▶ _What the task asks_
Scan the listing below for the word "código" and state how many lines hold it. Write nothing but the number.

....................

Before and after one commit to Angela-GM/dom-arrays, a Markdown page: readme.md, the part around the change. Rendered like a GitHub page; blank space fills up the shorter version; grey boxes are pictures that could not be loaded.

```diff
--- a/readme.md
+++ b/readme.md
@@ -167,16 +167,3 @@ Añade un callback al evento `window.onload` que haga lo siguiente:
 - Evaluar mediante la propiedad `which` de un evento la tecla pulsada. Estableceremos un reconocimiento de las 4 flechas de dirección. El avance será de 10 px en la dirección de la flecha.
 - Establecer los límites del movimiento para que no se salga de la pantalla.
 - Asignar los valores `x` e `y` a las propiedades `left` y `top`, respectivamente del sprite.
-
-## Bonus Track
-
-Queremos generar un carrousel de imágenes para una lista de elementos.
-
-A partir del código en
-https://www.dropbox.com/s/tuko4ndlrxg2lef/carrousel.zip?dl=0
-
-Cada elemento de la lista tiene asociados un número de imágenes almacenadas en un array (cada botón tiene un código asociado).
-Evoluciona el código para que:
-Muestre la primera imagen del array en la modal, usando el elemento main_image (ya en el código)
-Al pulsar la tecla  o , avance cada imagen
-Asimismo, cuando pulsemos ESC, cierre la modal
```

....................

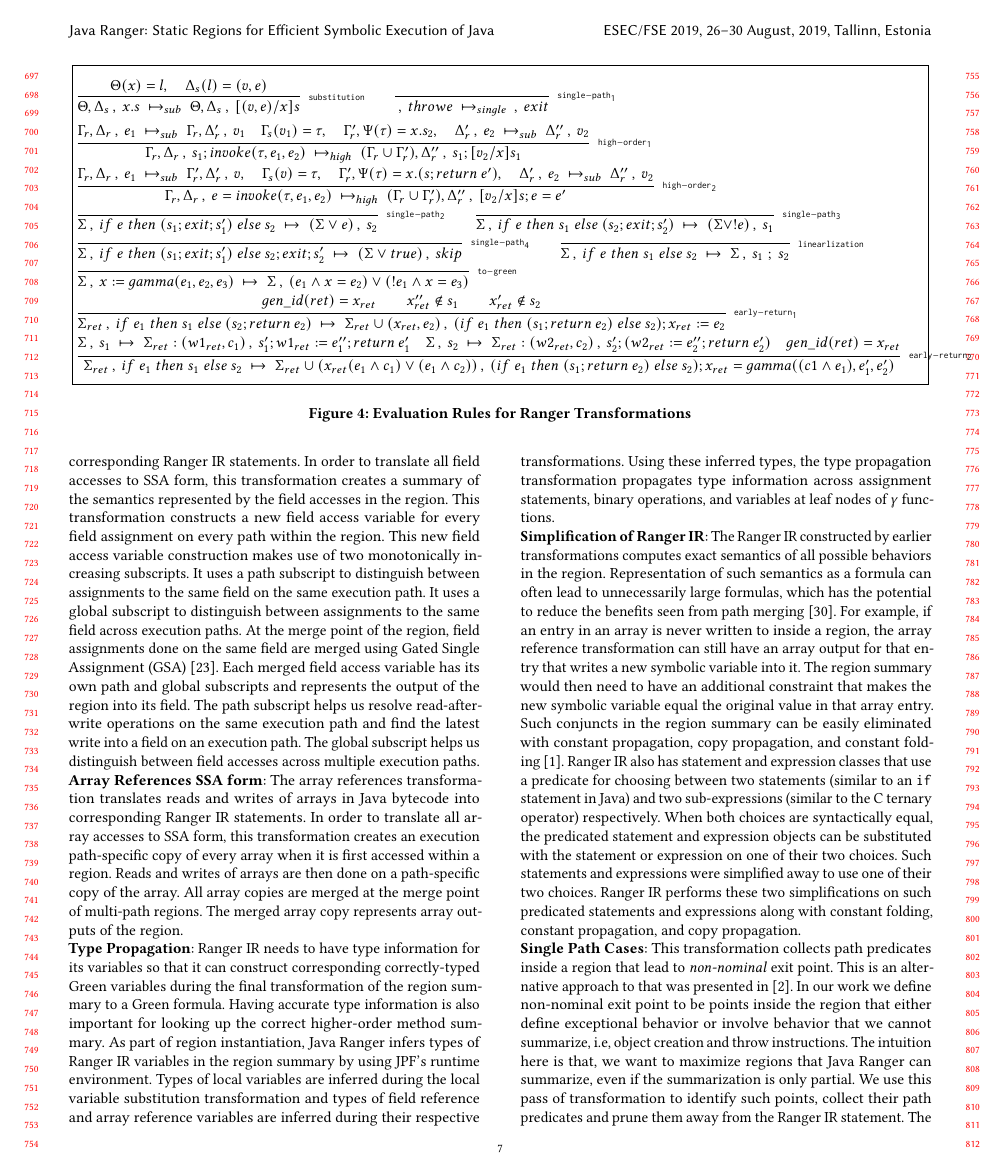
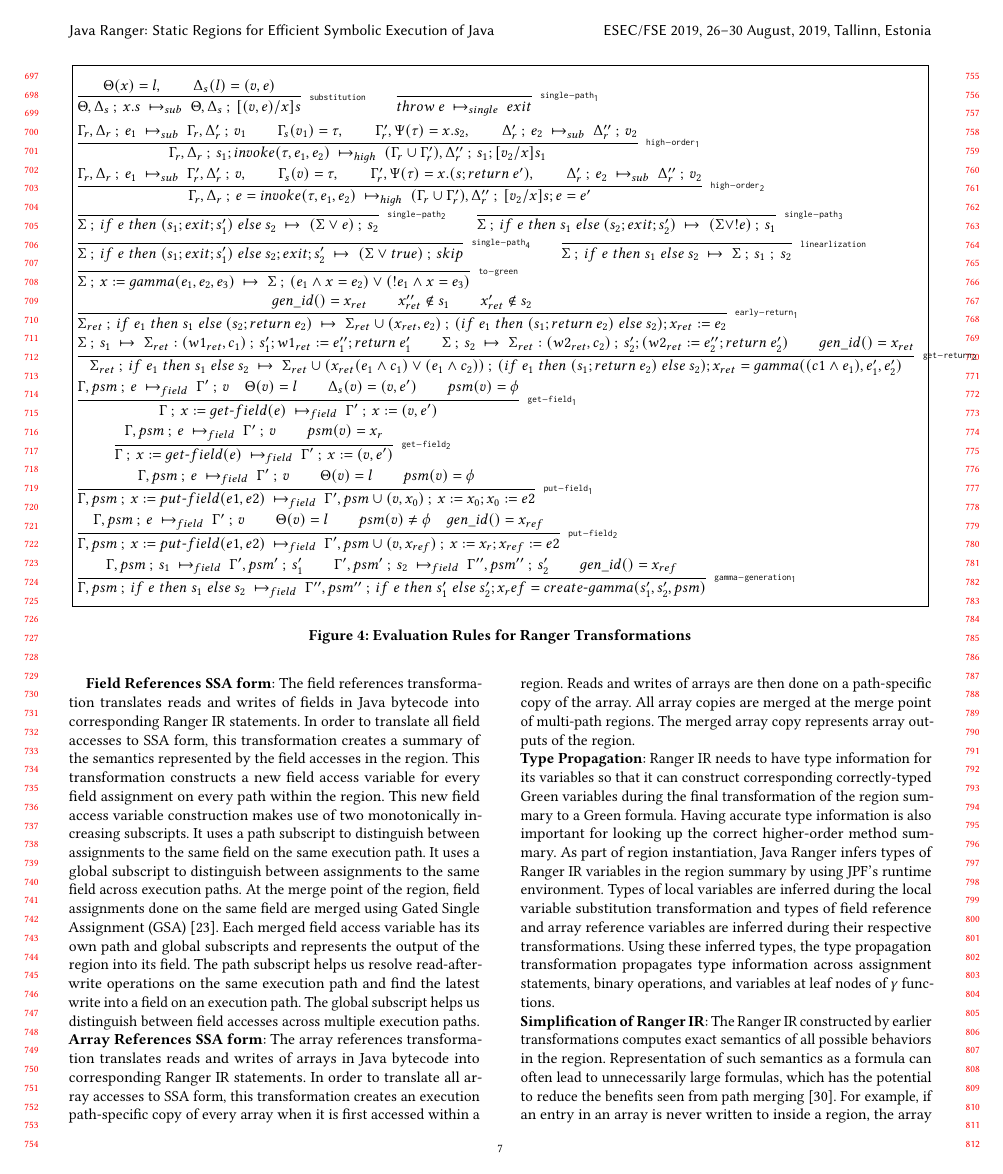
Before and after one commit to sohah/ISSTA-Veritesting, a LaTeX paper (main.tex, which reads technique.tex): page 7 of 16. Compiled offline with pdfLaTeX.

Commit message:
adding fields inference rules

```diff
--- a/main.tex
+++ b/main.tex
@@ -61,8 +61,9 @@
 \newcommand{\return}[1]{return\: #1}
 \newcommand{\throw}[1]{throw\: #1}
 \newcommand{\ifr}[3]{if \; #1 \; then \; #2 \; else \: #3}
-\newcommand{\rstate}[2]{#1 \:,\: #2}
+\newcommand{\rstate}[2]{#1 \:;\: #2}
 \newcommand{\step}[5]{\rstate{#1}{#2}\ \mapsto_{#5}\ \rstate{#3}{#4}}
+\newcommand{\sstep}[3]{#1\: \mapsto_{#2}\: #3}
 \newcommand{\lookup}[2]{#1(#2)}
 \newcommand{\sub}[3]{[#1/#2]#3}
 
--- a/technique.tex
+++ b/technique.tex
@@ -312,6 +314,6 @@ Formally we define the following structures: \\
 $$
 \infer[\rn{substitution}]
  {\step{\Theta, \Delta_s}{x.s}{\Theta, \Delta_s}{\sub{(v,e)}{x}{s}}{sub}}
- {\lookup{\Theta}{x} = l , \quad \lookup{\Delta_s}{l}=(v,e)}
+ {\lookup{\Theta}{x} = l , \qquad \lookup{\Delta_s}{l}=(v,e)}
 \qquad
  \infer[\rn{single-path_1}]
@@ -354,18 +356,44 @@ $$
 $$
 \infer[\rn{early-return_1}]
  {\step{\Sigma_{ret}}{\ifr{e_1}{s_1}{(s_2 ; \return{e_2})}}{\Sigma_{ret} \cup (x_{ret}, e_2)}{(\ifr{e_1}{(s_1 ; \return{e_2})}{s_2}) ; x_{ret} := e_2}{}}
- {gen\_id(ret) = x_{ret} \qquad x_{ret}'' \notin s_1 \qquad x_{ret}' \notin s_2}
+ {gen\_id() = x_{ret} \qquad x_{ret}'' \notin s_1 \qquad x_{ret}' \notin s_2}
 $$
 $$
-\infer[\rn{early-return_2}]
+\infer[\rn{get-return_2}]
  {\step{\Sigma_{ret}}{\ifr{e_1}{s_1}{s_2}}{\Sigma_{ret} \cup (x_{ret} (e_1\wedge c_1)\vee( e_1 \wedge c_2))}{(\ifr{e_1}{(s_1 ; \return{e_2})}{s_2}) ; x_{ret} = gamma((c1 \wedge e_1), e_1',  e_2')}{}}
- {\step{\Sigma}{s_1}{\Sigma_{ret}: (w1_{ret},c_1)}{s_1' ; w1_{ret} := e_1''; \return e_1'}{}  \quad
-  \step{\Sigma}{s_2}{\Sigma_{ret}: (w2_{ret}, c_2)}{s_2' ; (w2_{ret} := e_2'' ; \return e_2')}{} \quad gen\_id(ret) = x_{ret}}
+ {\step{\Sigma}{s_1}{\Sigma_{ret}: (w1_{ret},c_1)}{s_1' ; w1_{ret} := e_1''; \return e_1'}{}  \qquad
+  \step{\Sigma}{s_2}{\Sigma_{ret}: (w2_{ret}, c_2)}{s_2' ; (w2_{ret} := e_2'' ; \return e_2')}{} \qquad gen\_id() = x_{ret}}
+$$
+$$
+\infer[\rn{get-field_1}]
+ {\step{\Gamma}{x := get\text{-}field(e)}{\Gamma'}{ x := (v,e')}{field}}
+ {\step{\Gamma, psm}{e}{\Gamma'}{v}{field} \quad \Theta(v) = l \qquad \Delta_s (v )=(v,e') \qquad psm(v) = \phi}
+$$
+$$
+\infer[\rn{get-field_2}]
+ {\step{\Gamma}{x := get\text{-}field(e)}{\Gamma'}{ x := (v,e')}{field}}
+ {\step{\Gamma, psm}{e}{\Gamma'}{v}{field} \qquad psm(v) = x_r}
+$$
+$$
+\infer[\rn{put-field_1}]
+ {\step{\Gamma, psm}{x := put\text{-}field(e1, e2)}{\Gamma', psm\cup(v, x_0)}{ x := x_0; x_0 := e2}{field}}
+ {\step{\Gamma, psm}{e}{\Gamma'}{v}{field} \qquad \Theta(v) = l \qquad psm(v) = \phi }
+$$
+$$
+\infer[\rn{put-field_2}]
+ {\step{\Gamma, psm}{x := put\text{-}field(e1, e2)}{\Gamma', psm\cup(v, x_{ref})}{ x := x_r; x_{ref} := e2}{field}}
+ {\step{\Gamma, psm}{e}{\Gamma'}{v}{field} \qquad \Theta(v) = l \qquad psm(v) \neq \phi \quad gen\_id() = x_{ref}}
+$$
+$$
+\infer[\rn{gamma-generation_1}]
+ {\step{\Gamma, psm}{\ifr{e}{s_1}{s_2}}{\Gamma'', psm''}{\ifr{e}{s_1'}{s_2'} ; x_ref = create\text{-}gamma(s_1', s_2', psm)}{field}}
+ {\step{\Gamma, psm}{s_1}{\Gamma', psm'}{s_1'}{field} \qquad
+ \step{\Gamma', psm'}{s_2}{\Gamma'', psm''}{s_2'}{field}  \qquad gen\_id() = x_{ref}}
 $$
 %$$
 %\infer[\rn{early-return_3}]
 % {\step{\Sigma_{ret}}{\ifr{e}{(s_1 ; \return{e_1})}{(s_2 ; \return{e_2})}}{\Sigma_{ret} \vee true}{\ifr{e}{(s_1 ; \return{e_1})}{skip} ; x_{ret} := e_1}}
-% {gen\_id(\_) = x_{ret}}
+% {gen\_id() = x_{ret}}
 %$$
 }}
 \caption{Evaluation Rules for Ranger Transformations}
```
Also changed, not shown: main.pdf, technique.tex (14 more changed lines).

....................

▶ _Response to the task_
4